Every granular policy is like a small part in a larger machine. Each individual part of the MAGAnomic policy is working to compliment the larger objective.

We needed a businessman in the White House. Our current politicians don’t seem to understand economics.

The Jobs Report Came Out Today

The jobs report came out today. The number I watch, and I am waiting to see change is the Workforce Participation Rate. That number is holding steady at 62.9. That is not a great number, but it is an okay number. That number reached 66 during some of early 2008, but has generally been in the 63 or 64 range most of the time since then. The other numbers on the report are really good.

CNS News is reporting the numbers today:

The Labor Department’s Bureau of Labor Statistics says a record 155,965,000 people were employed in July, the 11th record-breaker since President Trump took office 19 months ago.

“Our economy is soaring. Our jobs are booming. Factories are pouring back into our country, they coming from all over the world. We are defending our workers,” President Trump told a campaign rally in Pennsylvania on Thursday.

BLS said the economy added 157,000 jobs in July (compared with a revised 248,000 in June).

The unemployment rate edged down to 3.9 percent, as the number of employed people reached new heights, and the number of unemployed persons declined by 284,000 to 6,280,000 in July. 

Among the major worker groups, the unemployment rates for adult men (3.4 percent) and Whites (3.4 percent) declined in July. The jobless rates for adult women (3.7 percent), teenagers (13.1 percent), Blacks (6.6 percent), and Asians (3.1 percent), showed little or no change over the month. The unemployment rate for Hispanics hit a record low of 4.5 percent, down from last month’s record 4.6 percent.

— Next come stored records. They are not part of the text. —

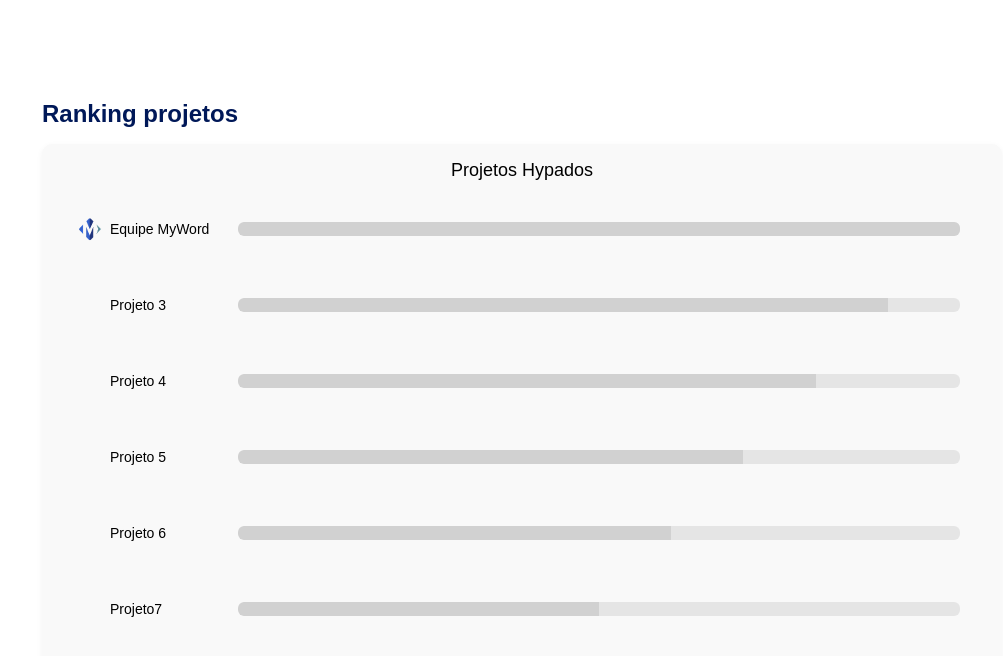
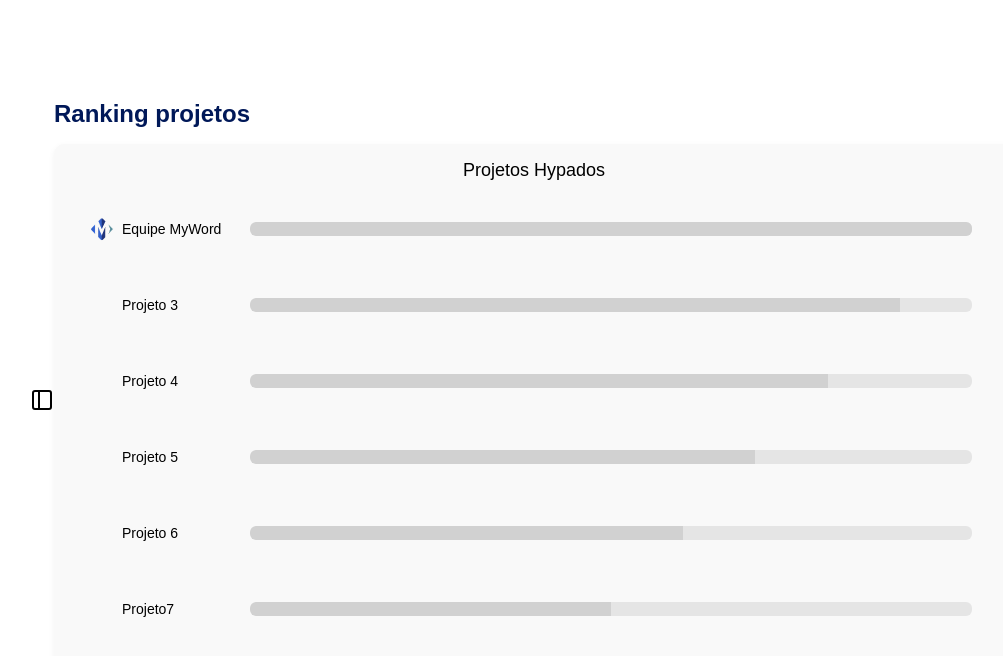
Before and after one commit to AnaCarolinaAndrade/Projeto-3-fase-SA, a React (Vite) app in the folder 3-fase-sa/: page /ranking in a window 1280 px wide. Shown: the top 656 px of the page, without its empty margins (118-1121 px from the left). Built offline with nearby package versions, Linux system fonts and the light colour scheme.

Commit message:
Colocando a sidebar na pagina Ranking

```diff
--- a/3-fase-sa/src/pages/Ranking.jsx
+++ b/3-fase-sa/src/pages/Ranking.jsx
@@ -1,3 +1,4 @@
+import { Sidebar } from 'lucide-react';
 import './Ranking.css'
 
 const projetos = [
@@ -18,6 +19,7 @@ const projetos = [
 export default function Ranking() {
     return (
         <div className='container-ranking'>
+            <Sidebar/>
             <div className="ranking-container">
                 <h2 className="ranking-title">Ranking projetos</h2>
                 <div className="ranking-card">
```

There was also good news for wage-earners–in addition to the tax cut, hourly wages went up:

In July, average hourly earnings for all employees on private nonfarm payrolls rose by 7 cents to $27.05. Over the year, average hourly earnings have increased by 71 cents, or 2.7 percent.

This growth is the direct result of the policies of President Trump–the combination of deregulation, tax cuts, and domestic energy development has resulted in economic growth.

 

Progressive vs. Practical

Hot Air posted a story today about a pizza place in Boston that has gone bankrupt. That in itself is probably not all that unique, but there are some special circumstances here.

The article reports:

In the Roxbury neighborhood of Boston back in 2015, the people at the nonprofit organization Haley House came up with a novel idea. They would open a pizza shop based on the principles of economic justice and fair wages to support the community. Named Dudley Dough, the shop would pay wages far above the minimum which many people in that industry earn, with added incentives for training and community development. It was an inspiring idea.

Unfortunately for them, only two years later the place is closing down. It turns out that operating a for-profit business on the principles of a nonprofit social justice operation results in an undesirable side-effect. They were literally not producing a profit.

One of the most difficult parts of starting and running a business is balancing the cost of doing business with the cost of the product. There has to be enough of a gap between those two things to earn the money to keep you in business. The people who started this pizzeria started it with a noble goal in mind. Unfortunately, they did not start it with sound business practices.

The article concludes:

Labor costs are a major driver in the business model of any such operation. Once you’ve accounted for the standard expenses of kitchen equipment, ingredients, utilities and the cost of your site (which are fairly standardized), labor costs may turn out to be the margin of error which makes or breaks you in terms of profitability and controlling your prices. Everyone in the neighborhood may love your social justice oriented, woke attitude, but if your pizza costs three bucks a slice when everyone else is selling them for two, you’re not going to last long.

Dudley Dough may prove to be a cautionary tale for everyone engaged in the debate over minimum wage rates and so-called “economic justice.” What they experienced was the sort of justice which the real world administers to the overly idealistic in a capitalist system.

It’s called reality.